So yes, I felt thoroughly justified in my pointing and laughing, secure in the knowledge that my obnoxious behaviour was positively genteel by comparison to this game’s many crimes.

Well the developer can point and laugh right back at me, because My Cat vs Zombies Ep I is pretty good.

The London Underground pre-apocalypse

The world has been overrun by zombies, as you might expect. What you probably wouldn’t expect is the immunity of cats to the zombie-propagating virus, and the consequent rise of cat colonies in the abandoned subway tunnels beneath the world’s cities. There’s a definite touch of Fallout 3 to the setting. You’ll journey entirely through tunnels, crossing disused stretches of track and stumbling across little isolated enclaves of survivors. There are also rumours of a larger, secure cat city known as Whiskertown, which put me in mind of the awed curiosity I felt whenever someone in Fallout 3’s wilderness mentioned Rivet City.

I also felt touches of the old SNES RPG Shadowrun in places, particularly when I was asked early on to deliver a shipment of hallucinogenic catnip to a junkie. The bleak ad hoc communities remind me of Fallout, but the slide into despairing depravity has Shadowrun’s fingerprints on it, intentionally or not.

In gameplay, My Cat vs Zombies Ep I is essentially a twin-stick shooter. Move with one stick, aim with the other, shoot with the right trigger. The emphasis on taking missions from NPCs, exploring the maze of tunnels for loot and making the most of relatively sparse supplies of ammunition give the game a more action-RPG feel than the control scheme would suggest. Fallout 3 rears its head again here in the form of perks that you can choose from each time you gain a level, mostly giving you either a damage boost or extra health.

In spite of all this, the game is far from serious. In conversation, characters are represented by amusing or cute photos of real cats, and the names of the perks make liberal use of the internet’s various cat memes. I never laughed aloud, but the tongue in cheek tone works fairly well and gives the game some personality.

I should shoot you right now for wearing those glasses

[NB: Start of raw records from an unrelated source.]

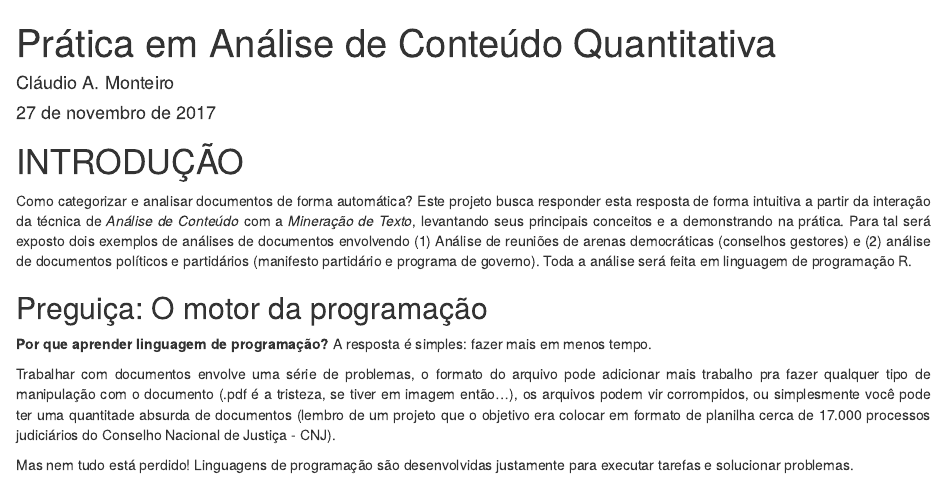
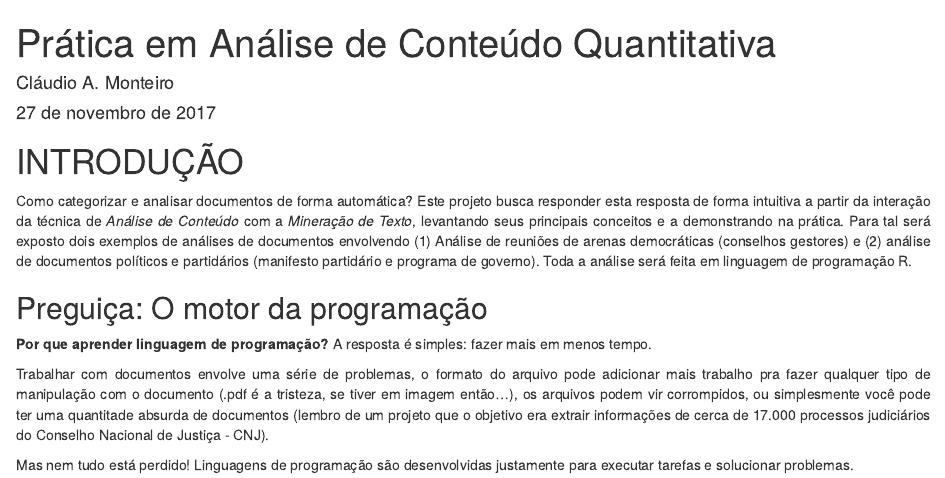
Before and after one commit to claudioalvesmonteiro/content-analysis-participation, an R Markdown document (Códigos/quanti-conteudo-MARKDOWN.Rmd): the page in a window 1100 px wide, from its top. Rendered offline with R 4.5, knitr and Pandoc, with nearby package versions.

Commit message:
Update quanti-conteudo-MARKDOWN.Rmd

```diff
--- a/Códigos/quanti-conteudo-MARKDOWN.Rmd
+++ b/Códigos/quanti-conteudo-MARKDOWN.Rmd
@@ -19,6 +19,6 @@ Como categorizar e analisar documentos de forma automática? Este projeto busca
 
 **Por que aprender linguagem de programação?** A resposta é simples: fazer mais em menos tempo.
 
-Trabalhar com documentos envolve uma série de problemas, o formato do arquivo pode adicionar mais trabalho pra fazer qualquer tipo de manipulação com o documento (.pdf é a tristeza, se tiver em imagem então...), os arquivos podem vir corrompidos, ou simplesmente você pode ter uma quantitade absurda de documentos (lembro de um projeto que o objetivo era colocar em formato de planilha cerca de 17.000 processos judiciários do Conselho Nacional de Justiça - CNJ).
+Trabalhar com documentos envolve uma série de problemas, o formato do arquivo pode adicionar mais trabalho pra fazer qualquer tipo de manipulação com o documento (.pdf é a tristeza, se tiver em imagem então...), os arquivos podem vir corrompidos, ou simplesmente você pode ter uma quantitade absurda de documentos (lembro de um projeto que o objetivo era extrair informações de cerca de 17.000 processos judiciários do Conselho Nacional de Justiça - CNJ).
 
 Mas nem tudo está perdido! Linguagens de programação são desenvolvidas justamente para executar tarefas e solucionar problemas.
```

Aside from the largely uninspiring visual design (par for the course among Xbox indies), my only real complaint is the length. I wasn’t watching the clock, but I estimate that I finished My Cat vs Zombies Ep I in about an hour, maybe an hour and a half, and that included quite a lot of leisurely exploration. That still isn’t bad for 80 Microsoft points, and this game is clearly intended as the first in a series of episodes, but I’m no fan of the episodic release format. It irritates me when I have to stop playing just as a game is hitting its stride.

Still, if wanting more of the same is my biggest gripe, I’d have to say My Cat vs Zombies Ep I is a winner. Not a big winner – maybe a local raffle winner rather than a lottery millionaire – but certainly worth a play for its charming post-apocalyptic RPG adventure. It’s just a shame that everyone with any taste will be sent screaming in the opposite direction by the gut-churningly awful title and cover art.